## DATA TO EXAMINE
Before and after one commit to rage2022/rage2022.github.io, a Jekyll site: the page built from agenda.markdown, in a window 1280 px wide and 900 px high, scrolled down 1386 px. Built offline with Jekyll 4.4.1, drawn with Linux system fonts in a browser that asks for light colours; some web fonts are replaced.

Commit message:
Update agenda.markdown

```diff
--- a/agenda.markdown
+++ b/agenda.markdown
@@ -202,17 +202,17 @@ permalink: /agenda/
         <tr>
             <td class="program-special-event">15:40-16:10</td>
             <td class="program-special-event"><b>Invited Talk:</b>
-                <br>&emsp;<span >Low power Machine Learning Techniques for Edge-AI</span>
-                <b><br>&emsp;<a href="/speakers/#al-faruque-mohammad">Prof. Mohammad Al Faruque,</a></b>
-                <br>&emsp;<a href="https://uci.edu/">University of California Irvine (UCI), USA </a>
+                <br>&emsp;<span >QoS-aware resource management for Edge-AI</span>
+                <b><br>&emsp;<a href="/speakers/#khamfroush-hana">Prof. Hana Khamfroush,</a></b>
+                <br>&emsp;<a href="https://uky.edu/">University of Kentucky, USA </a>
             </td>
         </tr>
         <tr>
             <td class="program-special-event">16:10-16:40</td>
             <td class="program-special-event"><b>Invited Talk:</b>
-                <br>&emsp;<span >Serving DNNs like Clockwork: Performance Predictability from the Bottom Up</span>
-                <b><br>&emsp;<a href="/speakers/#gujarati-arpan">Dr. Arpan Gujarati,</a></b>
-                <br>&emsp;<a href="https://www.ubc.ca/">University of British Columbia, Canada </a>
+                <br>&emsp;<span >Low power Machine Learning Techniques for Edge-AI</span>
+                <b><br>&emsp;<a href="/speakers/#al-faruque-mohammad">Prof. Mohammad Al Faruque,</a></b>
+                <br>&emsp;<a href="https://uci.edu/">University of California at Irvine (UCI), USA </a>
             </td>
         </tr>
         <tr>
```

...

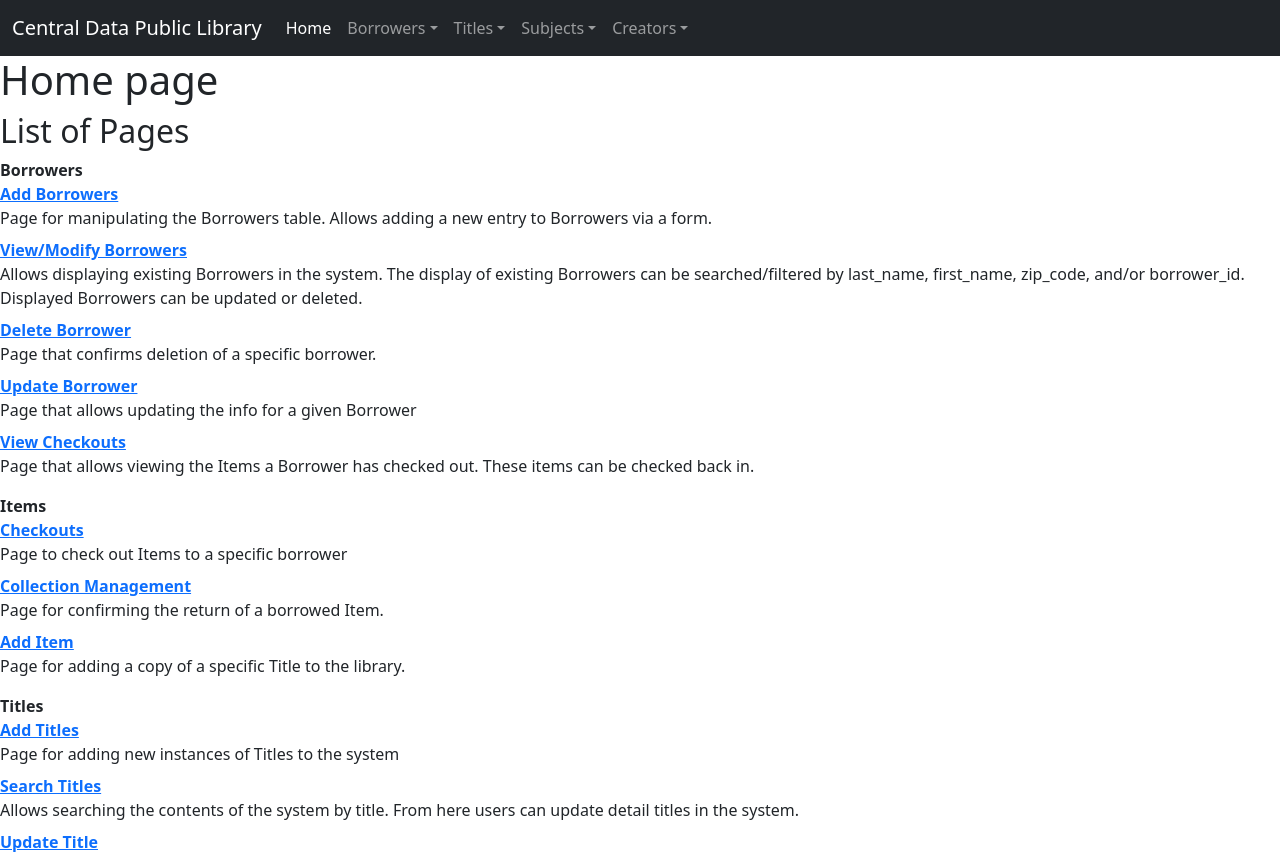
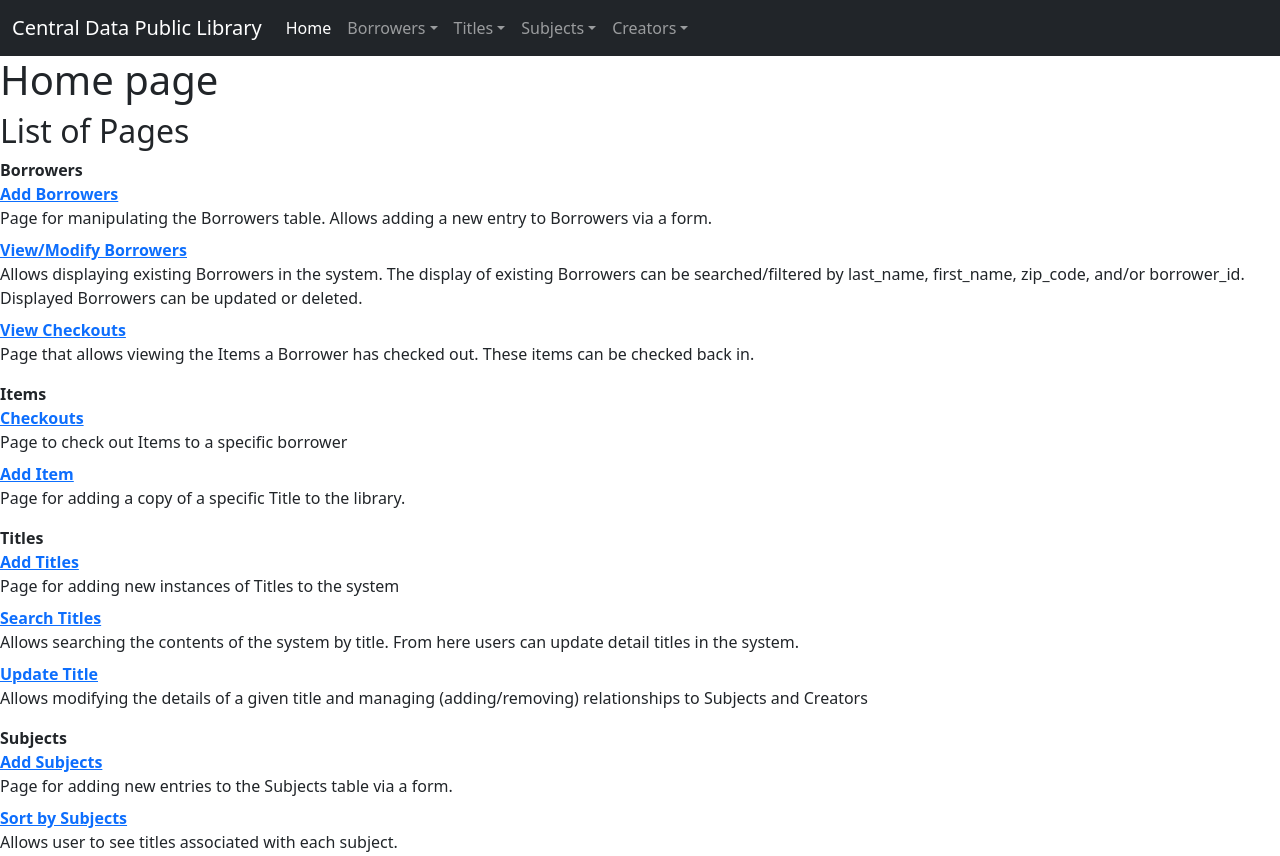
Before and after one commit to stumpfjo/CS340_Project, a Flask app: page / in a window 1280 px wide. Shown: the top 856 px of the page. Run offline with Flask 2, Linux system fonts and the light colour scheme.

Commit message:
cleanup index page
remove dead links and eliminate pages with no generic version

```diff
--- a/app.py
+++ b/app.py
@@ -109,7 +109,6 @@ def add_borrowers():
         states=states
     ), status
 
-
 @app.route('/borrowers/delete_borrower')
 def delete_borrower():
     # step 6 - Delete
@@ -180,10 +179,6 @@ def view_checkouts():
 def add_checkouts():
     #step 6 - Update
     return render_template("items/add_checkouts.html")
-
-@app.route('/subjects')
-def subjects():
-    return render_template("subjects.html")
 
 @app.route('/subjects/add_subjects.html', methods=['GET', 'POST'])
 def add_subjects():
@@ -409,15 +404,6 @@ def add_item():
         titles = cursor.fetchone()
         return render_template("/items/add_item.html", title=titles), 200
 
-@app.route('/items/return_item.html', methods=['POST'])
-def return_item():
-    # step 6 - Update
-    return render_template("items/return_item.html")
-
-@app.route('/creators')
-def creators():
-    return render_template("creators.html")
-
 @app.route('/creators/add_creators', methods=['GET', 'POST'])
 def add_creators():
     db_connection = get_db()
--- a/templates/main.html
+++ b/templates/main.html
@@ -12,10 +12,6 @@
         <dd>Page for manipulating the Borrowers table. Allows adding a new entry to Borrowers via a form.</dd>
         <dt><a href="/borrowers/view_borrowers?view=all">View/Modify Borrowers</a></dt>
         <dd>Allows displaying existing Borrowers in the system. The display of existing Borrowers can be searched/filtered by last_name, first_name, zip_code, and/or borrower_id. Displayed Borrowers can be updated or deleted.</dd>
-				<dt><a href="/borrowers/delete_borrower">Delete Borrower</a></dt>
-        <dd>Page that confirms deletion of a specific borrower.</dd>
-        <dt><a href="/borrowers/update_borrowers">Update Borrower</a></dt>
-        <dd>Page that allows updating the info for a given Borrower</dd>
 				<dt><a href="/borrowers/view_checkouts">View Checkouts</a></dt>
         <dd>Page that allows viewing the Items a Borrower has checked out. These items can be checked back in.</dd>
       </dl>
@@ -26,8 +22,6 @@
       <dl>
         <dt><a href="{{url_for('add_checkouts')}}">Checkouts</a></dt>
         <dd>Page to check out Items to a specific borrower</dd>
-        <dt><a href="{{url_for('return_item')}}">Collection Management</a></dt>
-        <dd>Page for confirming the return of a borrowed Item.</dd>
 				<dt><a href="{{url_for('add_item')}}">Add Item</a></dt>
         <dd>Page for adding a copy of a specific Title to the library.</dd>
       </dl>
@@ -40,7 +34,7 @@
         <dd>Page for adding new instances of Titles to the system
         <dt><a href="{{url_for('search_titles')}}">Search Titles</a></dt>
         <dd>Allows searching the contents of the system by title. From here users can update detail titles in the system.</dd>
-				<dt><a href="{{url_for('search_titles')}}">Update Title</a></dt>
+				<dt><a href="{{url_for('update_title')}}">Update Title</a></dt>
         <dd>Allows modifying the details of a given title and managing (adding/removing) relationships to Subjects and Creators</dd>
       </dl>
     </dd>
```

...

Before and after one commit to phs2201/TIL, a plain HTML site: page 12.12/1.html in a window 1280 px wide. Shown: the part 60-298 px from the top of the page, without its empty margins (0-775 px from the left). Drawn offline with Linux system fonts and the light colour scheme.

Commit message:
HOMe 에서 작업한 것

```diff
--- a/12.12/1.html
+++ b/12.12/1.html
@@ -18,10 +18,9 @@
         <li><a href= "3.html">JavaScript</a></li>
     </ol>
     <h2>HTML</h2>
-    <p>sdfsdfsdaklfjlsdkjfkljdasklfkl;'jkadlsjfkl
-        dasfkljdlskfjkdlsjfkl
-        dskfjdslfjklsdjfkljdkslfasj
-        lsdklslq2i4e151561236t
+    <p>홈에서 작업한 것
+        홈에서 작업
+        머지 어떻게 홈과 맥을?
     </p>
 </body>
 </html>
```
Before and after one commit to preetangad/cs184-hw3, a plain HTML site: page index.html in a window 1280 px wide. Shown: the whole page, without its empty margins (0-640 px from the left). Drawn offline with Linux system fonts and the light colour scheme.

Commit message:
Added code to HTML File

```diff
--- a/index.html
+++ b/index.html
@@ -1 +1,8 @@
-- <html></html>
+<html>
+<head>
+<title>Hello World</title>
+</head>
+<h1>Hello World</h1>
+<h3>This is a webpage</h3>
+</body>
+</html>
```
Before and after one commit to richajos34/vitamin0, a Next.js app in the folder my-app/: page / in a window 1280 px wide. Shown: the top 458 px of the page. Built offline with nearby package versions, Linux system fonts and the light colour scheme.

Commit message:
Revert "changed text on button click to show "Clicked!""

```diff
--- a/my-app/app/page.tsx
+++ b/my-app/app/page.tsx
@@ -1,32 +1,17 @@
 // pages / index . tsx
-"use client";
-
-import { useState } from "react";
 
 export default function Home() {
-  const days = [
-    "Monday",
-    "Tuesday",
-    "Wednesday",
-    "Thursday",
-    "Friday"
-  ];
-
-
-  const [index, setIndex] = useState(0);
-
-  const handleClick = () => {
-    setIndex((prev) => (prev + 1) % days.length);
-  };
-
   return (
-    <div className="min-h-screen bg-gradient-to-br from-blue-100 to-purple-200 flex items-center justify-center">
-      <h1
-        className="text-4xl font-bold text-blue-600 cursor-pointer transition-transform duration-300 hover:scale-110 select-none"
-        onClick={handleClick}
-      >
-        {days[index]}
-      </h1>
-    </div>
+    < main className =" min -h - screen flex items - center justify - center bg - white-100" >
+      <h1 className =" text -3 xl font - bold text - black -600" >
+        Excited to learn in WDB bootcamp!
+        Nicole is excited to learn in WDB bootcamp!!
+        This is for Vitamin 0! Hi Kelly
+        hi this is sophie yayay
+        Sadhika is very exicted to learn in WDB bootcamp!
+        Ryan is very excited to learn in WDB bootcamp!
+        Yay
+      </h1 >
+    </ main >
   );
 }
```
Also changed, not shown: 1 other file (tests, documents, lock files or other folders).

## TASK GOAL
Look through the records and gather every line containing "methods".

## ANSWER TO THIS EXERCISE
 @app.route('/subjects/add_subjects.html', methods=['GET', 'POST'])
-@app.route('/items/return_item.html', methods=['POST'])
 @app.route('/creators/add_creators', methods=['GET', 'POST'])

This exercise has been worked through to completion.